In 1927, the Indian Cinematograph Act Report was authored by a committee appointed by the British Indian government. This committee was tasked with examining and making recommendations related to censorship, film production, and exhibition practices across the country. The report shed light on the complex relationship between cinema and governance during the colonial period. The British government’s actions in confiscating and controlling the narrative through film censorship demonstrate the extent to which cinema was seen as a powerful discourse for shaping public opinion. On one hand, with the outbreak of the Second World War in 1939, war propaganda films served as instruments for rallying support for the British war effort while on the other hand, non fiction cinema, in its nascent stages, found itself grappling with a potent mix of grief and national consciousness, capturing the iconic moments of political leaders. One may consider the example of the historic Dandi March in 1930, led by Mahatma Gandhi; unfortunately, the only images of this event and the subsequent police crackdown that survived were those captured by American newsreel companies. These companies managed to smuggle out footage of the Dandi March and released it in theatres in America. American newsreel companies saw greater commercial value in covering Gandhi compared to domestic events. The international appeal of Gandhi’s non-violent resistance and the exotic imagery of India attracted audiences in the West. With limited resources and preservation infrastructure, any Indian footage that existed might have simply deteriorated over time or been neglected due to the focus on Western versions of the event. The news of Gandhi’s assassination in 1948 plunged the nation into mourning. His five-mile funeral procession, followed by over half a million people, was a testament to his stature and the unifying power of his message was captured with the surging crowd breaking through police cordons, and the final pyre. Funerals, once private moments of grief, became public spectacles, their images and emotions amplified on screen, stirring national consciousness and forging collective identities.

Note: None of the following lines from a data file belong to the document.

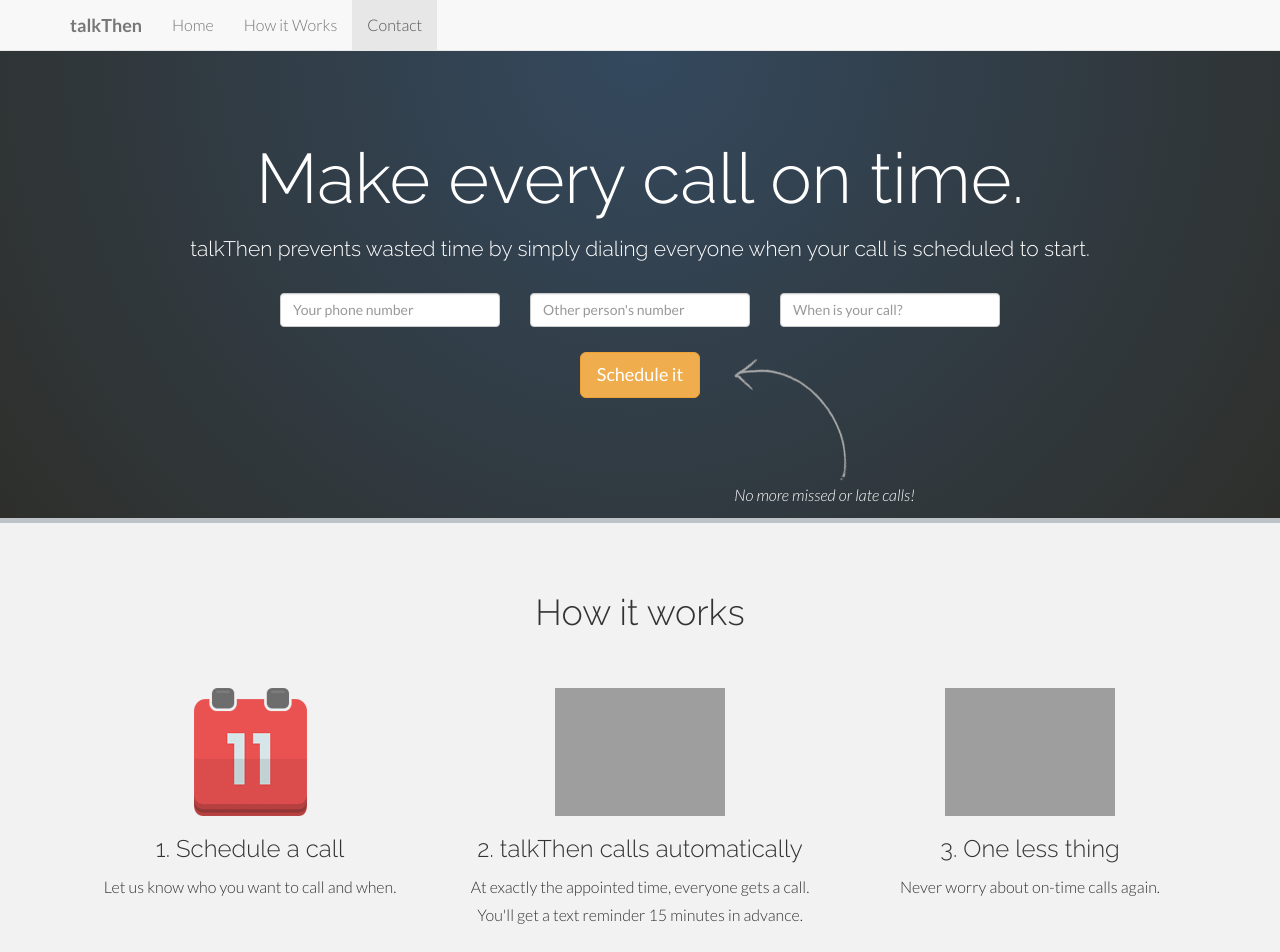
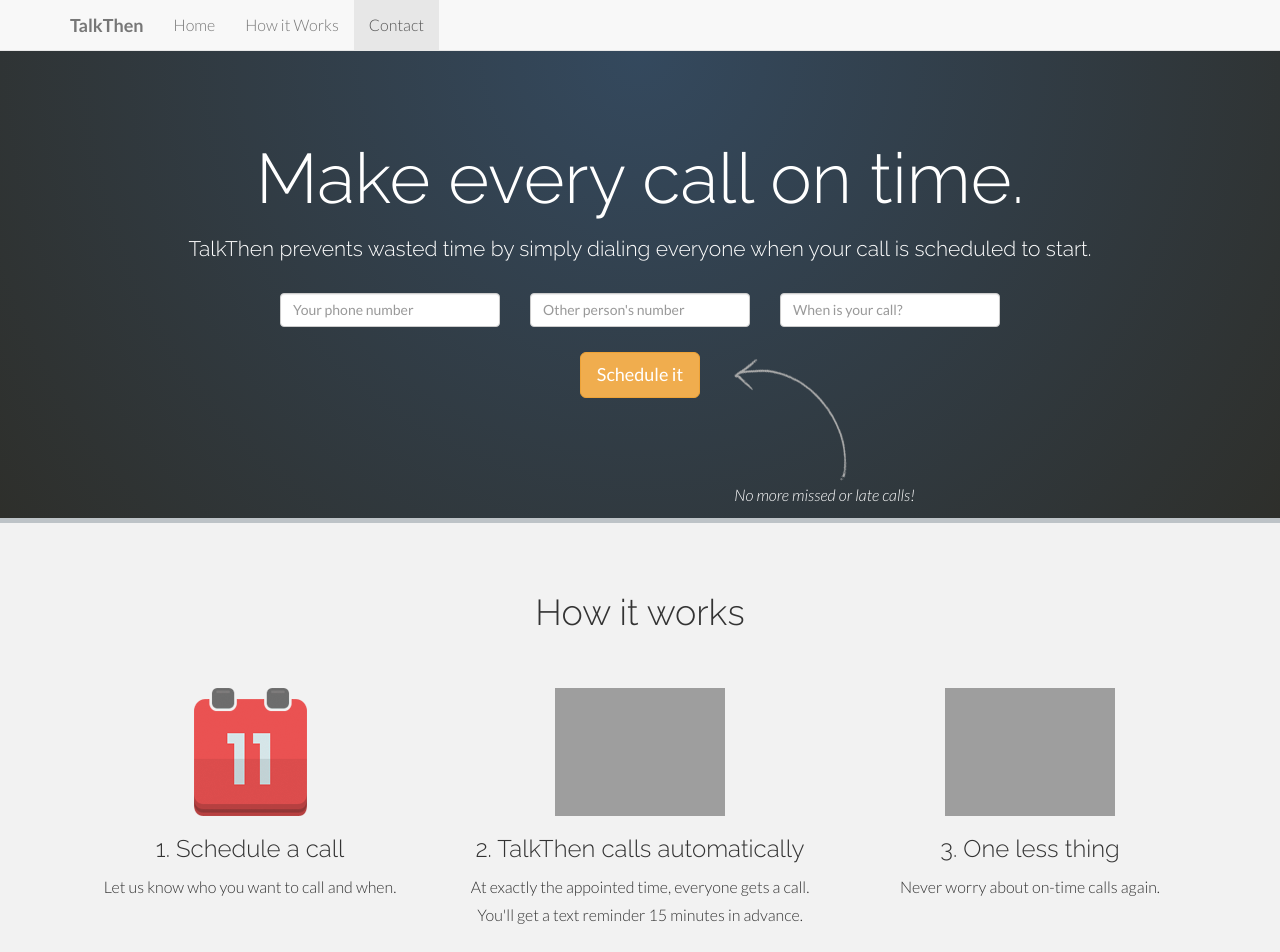
Before and after one commit to typpo/talkthen, a Django app: page / in a window 1280 px wide. Shown: the top 952 px of the page. Run offline with Django 3.2, Linux system fonts and the light colour scheme; parts of the project's set-up code (start-up, migrations or seed data) failed here and were passed over; some libraries are stand-ins or nearby versions; grey boxes are pictures that could not be loaded.

Commit message:
capital T

```diff
--- a/talkthen/templates/index.html
+++ b/talkthen/templates/index.html
@@ -5,7 +5,7 @@
     <meta name="viewport" content="width=device-width, initial-scale=1.0">
     <link rel="shortcut icon" href="assets/ico/favicon.png">
 
-    <title>Make every call on time | talkThen</title>
+    <title>Make every call on time | TalkThen</title>
 
     <!-- Bootstrap core CSS -->
     <link href="assets/css/bootstrap.css" rel="stylesheet">
@@ -28,7 +28,7 @@
 	            <span class="icon-bar"></span>
 	            <span class="icon-bar"></span>
 	          </button>
-	          <a class="navbar-brand" href="#"><b>talkThen</b></a>
+	          <a class="navbar-brand" href="#"><b>TalkThen</b></a>
 	        </div>
 	        <div class="navbar-collapse collapse">
 	          <ul class="nav navbar-nav">
@@ -49,7 +49,7 @@
 					<h1>Make every call on time.</h1>
 					<!--<h1>No more "call me maybe."</h1>-->
           <!--<h3>No more missed or late calls.</h3>-->
-					<h3 style="color:white; font-size:21px">talkThen prevents wasted time by simply dialing everyone when your call is scheduled to start.</h3>
+					<h3 style="color:white; font-size:21px">TalkThen prevents wasted time by simply dialing everyone when your call is scheduled to start.</h3>
 					<br>
 	    		</div>
 
@@ -112,7 +112,7 @@
 				</div>
 				<div class="col-lg-4">
 					<img src="http://i.imgur.com/KIR75V1.png" alt="" style="height:128px;width:auto;">
-					<h3>2. talkThen calls automatically</h3>
+					<h3>2. TalkThen calls automatically</h3>
 					<p>At exactly the appointed time, everyone gets a call. You'll get a text reminder 15 minutes in advance.</p>
 				</div>
 				<div class="col-lg-4">
```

The aesthetic of post-colonial Indian documentaries especially in the contemporary times wasn’t simply an extension of the past or a reaction to the present. They were a dynamic blend of pre-independence legacies, post-colonial realities, and international influences, resulting in a unique cinematic language that challenged established norms, amplified critical voices, and documented the socio-political struggles of a nation still finding its own voice since 1947. Dissatisfied with the post-independence reality, the 1970s saw the rise of independent documentaries, fuelled by a need for critical voices. Breaking free from conventional narratives, filmmakers experimented with non-chronological structures, juxtapositions, and subjective perspectives, reflecting the complexity of social realities and challenging viewers to actively engage with the content. While the colonial legacy need not define our cultural landscape, yet we often see a chilling reflection in our times. The state, steeped in the hangover of imperial control, sought to sculpt reality through censorship; this nascent form wielded a subversive lens. The response was predictable- Films were banned, confiscated, labelled anti-national. The silencing of critical voices of students, the systematic dismantling of cultural institutions, the use of draconian laws to arrest and detain activists and journalists; misinformation wielded as a weapon against dissent targeting minorities and any citizen going against the ideologies of the ruling state. But history has taught us this — when narratives are controlled, resistance will find its voice. My experience with the farmers is proof of this. In their hushed discussions, their questioning eyes, reflecting their own struggles, “What if we could choose?” Like the travelling cinemas of yore, filmmakers adopted guerrilla tactics. Screenings became clandestine rituals, held in hushed whispers, whispers that grew into roaring chants when farmers defied corporate land grabs, or slum dwellers refused to be voiceless cogs in the economic machine. In that act lies the future of India’s cultural landscape — recognising our own agency through the use of documentary narratives, both as a filmmaker and a spectator.